ATLANTIC CITY — The you-can-do-that-in-Philly albatross that’s been hovering over the Boardwalk since 2009, when Parx casino opened in Bucks County, Pennsylvania, is about to be shot dead.
Ironic that Bart Blatstein, one of Philadelphia’s best-known developers, is the shooter.
His ammunition: The Playground, a half-million-square-foot live-music complex that opens to the public Friday on the ashes of the former Pier Shops at Caesars.
Not merely a man of means, Bart Blatstein is also a man who makes things happen when he says…
“It’s Willy Wonka,” said Bryan Dilworth, of Bonfire, the firm booking acts for The Playground’s six music venues.
The Playground’s main corridor, T-Street, is Blatstein’s nod to legendary down-South party strips, such as Bourbon Street in New Orleans and Beale Street in Memphis. It’s flanked by five thematically distinct bars — a deerskinned western saloon with mechanical bull, a speakeasy with clean, Art Deco lines. Each will have live music daily and food curated by chef Jose Garces.
Booking acts for The Playground has been “a little bit like driving a car in a field,” Dilworth, who also books the Electric Factory in Philadelphia, said Tuesday as workers stationed furniture at Bluey, T-Street’s Irish pub. “You can’t really hit anything. I get to go as fast as I want.”
T-Street gives way to 39 North — a 13,500-square-foot concert space that juts out over the Atlantic Ocean.
Concerts won’t be the only thing to be held at The Playground in Atlantic City this summer.
Paul Steelman, the architect who partnered with Blatstein on The Playground, said he installed glass walls to “blur the lines between the outside and the inside” and expose “some of the most gorgeous vistas in the world.”

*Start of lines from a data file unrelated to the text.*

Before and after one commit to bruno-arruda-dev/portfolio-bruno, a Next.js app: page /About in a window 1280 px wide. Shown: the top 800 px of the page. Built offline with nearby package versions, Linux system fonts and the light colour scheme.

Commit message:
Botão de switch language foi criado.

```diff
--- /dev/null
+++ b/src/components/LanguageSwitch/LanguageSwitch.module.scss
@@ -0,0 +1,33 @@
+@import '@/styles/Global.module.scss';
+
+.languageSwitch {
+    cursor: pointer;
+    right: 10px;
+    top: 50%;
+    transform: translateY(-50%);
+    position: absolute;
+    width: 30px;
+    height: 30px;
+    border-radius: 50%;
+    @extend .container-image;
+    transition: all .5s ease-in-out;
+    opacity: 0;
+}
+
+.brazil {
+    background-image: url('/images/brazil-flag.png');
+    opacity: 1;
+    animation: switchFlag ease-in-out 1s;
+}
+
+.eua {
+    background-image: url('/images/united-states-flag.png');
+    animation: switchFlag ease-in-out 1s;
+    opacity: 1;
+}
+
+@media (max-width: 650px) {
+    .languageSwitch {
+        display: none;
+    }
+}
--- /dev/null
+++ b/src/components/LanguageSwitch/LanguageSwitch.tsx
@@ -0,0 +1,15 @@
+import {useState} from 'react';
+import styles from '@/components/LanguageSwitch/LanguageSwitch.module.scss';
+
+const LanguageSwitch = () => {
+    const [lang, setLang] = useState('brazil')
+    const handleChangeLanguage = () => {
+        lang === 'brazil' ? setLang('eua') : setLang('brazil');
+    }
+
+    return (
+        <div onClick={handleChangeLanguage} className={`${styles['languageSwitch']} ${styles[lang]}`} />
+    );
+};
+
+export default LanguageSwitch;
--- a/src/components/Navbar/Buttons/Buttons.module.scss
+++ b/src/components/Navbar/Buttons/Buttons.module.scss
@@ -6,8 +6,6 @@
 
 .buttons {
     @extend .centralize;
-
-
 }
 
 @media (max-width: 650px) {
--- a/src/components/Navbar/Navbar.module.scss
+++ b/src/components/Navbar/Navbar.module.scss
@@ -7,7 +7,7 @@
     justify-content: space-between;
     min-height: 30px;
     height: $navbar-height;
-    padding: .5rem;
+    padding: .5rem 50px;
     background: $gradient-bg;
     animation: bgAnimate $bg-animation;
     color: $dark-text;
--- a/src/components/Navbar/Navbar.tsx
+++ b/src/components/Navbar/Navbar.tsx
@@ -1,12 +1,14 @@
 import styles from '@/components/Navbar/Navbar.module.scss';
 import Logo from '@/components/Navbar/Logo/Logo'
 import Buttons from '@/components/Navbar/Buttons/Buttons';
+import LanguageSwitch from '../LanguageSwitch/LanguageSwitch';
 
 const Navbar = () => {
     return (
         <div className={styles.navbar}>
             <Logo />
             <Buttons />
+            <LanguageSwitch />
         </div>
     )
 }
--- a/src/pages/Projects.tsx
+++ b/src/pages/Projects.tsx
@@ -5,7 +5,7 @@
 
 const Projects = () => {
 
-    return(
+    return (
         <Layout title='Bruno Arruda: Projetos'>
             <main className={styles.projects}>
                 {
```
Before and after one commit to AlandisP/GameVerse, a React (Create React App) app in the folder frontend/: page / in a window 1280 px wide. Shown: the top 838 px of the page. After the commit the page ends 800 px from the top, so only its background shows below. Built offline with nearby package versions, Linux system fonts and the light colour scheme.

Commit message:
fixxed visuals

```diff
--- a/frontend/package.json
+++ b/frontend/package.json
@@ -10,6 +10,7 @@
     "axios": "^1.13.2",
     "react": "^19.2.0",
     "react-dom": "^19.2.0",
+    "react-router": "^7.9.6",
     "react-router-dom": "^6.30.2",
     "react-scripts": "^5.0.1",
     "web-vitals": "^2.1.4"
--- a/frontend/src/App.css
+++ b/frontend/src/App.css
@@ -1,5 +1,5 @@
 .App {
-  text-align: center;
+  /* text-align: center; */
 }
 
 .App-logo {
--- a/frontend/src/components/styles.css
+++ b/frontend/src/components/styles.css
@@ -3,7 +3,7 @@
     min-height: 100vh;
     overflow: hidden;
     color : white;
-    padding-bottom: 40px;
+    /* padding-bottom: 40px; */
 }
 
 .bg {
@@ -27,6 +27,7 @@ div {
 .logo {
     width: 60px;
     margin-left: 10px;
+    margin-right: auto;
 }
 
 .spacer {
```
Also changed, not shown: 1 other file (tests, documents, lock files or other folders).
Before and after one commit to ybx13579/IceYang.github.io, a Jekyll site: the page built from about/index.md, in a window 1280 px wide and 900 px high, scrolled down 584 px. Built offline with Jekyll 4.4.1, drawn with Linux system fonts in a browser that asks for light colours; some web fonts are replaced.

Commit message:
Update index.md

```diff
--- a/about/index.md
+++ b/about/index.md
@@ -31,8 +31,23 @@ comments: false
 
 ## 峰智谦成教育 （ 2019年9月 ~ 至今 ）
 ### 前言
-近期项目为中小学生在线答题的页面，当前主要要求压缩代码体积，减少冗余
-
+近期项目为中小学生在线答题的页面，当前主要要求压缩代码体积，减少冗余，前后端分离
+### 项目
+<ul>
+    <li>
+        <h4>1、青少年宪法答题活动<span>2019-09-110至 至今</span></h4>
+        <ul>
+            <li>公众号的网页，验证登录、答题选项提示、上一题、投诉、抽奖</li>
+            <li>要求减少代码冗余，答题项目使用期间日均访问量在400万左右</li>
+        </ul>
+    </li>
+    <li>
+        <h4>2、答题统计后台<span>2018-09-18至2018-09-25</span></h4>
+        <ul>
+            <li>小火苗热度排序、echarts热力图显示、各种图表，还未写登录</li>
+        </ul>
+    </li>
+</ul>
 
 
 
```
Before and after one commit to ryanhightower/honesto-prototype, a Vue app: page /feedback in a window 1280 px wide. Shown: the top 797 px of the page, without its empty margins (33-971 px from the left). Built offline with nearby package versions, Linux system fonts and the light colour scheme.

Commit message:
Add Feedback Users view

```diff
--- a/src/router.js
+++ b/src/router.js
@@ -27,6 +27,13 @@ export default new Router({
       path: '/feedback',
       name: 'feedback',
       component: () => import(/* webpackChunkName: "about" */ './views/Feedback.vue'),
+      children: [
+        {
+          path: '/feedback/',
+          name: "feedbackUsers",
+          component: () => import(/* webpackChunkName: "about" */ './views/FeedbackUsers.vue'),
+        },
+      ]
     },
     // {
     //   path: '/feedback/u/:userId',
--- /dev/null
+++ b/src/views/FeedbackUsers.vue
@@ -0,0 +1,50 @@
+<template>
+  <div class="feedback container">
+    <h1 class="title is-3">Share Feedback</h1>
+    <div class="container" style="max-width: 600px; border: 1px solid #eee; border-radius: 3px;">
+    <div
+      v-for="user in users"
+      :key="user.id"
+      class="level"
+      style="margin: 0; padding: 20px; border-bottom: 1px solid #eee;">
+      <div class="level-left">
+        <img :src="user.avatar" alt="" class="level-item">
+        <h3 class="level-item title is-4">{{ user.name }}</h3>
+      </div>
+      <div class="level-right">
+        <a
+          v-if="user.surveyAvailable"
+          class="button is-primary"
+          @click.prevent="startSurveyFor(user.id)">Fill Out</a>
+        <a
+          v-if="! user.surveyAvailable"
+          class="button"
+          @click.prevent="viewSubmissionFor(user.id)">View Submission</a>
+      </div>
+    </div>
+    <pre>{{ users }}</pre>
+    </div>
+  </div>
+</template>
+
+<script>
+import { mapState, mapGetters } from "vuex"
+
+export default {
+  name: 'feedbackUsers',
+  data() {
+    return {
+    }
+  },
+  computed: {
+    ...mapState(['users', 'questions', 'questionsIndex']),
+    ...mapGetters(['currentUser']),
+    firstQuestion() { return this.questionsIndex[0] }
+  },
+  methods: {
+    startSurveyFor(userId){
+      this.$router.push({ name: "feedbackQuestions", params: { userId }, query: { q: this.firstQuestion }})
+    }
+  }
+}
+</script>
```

Steelman compared the space to the great Asian “hawker streets” that formed organically and, in the process, took on their own inimitable character, such as those in Kuala Lumpur or Lan Kwai Fong, the entertainment enclave in Hong Kong.
“Some of the greatest spaces in the world are not planned by architects,” said Steelman. “That’s what used to happen in Atlantic City. ... It had this unique, home-cooking feel, and I think at the end of the day, The Playground ... will have that.”